CCE EssentialsCCE Notes

Chasing Butterflies…

It was six years ago this week that I sat down at my computer to write the first paragraphs, and edit the first photographs of what would become the very first post for a humble little exploration journal you all know today as Copper Country Explorer. Over half a decade later I am sitting down to do the same for the 900th time – yet another CCE milestone. In the beginning I would have been writing these words on my intimidatingly large and loud PowerMac G5 tower which took up over half of my desktop. Today, however, I touch-type the words you are reading on my incredibly small and light iPad on my lap, posting to the world wide web through a wireless cellular connection. Such is the progress of time.

I still remember with much nostalgia and reverence those early explorations throughout my beloved Copper Country, explorations that provided much needed sustenance to a young and hungry blog. Over my shoulder was draped my old Sony video camera, a remnant of a failed dream that had become the impetus for another. On my side was my old friend Chris, initially asked along to keep me from falling down any mine shafts but would end up exploring with me for several years after. Behind me I pulled a large wood wagon with off-road tires, within which I brought food, water, and other supplies I might need on the trek. The wagon also carried my young son Stephan, who would often accompany us on our less dangerous adventures.

Steve turns up in many of the old photos and videos I took with that old Sony camera in CCE’s early years. There’s a panoramic of him sitting atop a hoist foundation at the Franklin Jr, sitting in his wagon looking up at awe at the massive stone walls of a railroad cut near Quincy, and looking out across Traprock Valley from an old poor rock pile. Once, as we were exploring the old Redridge Timber Crib dam, I turned the video camera on him as he began to chase around butterflies fluttering along the lakeshore – laughing and giggling all the way. While he doesn’t remember the butterflies, he still tells me stories of watching Quincy’s cog-wheel tram chugging down the hill as we watched from along the old railroad grade, his red wagon by his side.

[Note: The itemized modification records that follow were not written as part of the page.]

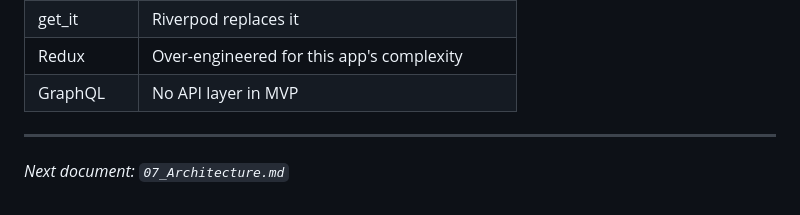
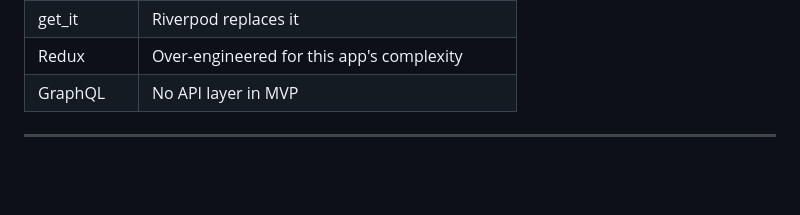
Before and after one commit to ArjunGn49/bizpilot-ai, a Markdown page: docs/06_Tech_Stack.md, the part around the change. Drawn GitHub-style; blank space fills up the shorter version.

Commit message:
docs: complete Sprint 1 design documentation

```diff
--- a/docs/06_Tech_Stack.md
+++ b/docs/06_Tech_Stack.md
@@ -232,5 +232,3 @@ This document records every technology choice for BizPilot AI, along with the al
 | GraphQL | No API layer in MVP |
 
 ---
-
-*Next document: `07_Architecture.md`*
```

Later this year my son will turn 11, an age in today’s world that is far and removed from the giggling kid chasing butterflies I remember from all those years ago. He worries about mortality; he has questions about girls. His red wagon was sold during a yard sale, so too was that Sony camera that so much of CCE’s early years was shot on. My friend Chris graduated from college, married, and moved on to start his own life. While I was living in the Copper Country’s past, the rest of the world moved forward. While I was busy writing about history, everyone else was making their own. I had somehow let life pass me by.

When I started CCE all those years ago I did so without any fantasies of getting rich or famous. But as the site grew and its reach expanded I began to get the crazy notion that perhaps CCE could be a stepping stone to something bigger and better. I had the crazy notion that with CCE’s help I could perhaps build a career in the Copper Country doing what I love to do and living where I loved to live. Thus the minimum wage job that I slogged through day to day was only a temporary inconvenience, and all the time, money, and effort I was putting into CCE was an investment in my future – a future I anxiously awaited. Only six years later I found myself still slogging through a dead-end job, and spending most of my free time contributing to CCE. Yet no bigger or better thing had ever arrived. The future I was so anxiously awaiting never arrived. But I was still here.

This winter I turned 35. Not a particularly momentous event to be sure, but the type of occasion that tends to make a person take a more critical look back at their life. During that exercise I recalled an old idiom relating to the practice of doing the same thing over and over again but expected different results. For the past six years I had been doing just that, and I finally realized that the result from yet another year of doing the same would only result in the same. There was no bigger and better thing on my horizon, at least not here. It was time for a change, and a rather momentous one at that.

That’s why I’m writing these words not in the century-old miner’s house from which I’ve written CCE for the past decade, but from a motel room on the outskirts of Traverse City, Michigan – a place that will soon be my new home. I’ve traded the rocky shores of Lake Superior for the sandy beaches of Lake Michigan and traded the thick forests and rugged landscape of the Keweenaw for the rolling hills and farmlands of the nation’s Cherry capital. Along the way I also hope to trade that minimum wage job for a career, and those stagnant dreams of the past six years for fresh opportunity and new possibilities.

Of course such revelations must bring to mind a rather pertinent question for most of my readers out there: what does this all mean for CCE? Well that’s a great question, and one that I’l answer tomorrow…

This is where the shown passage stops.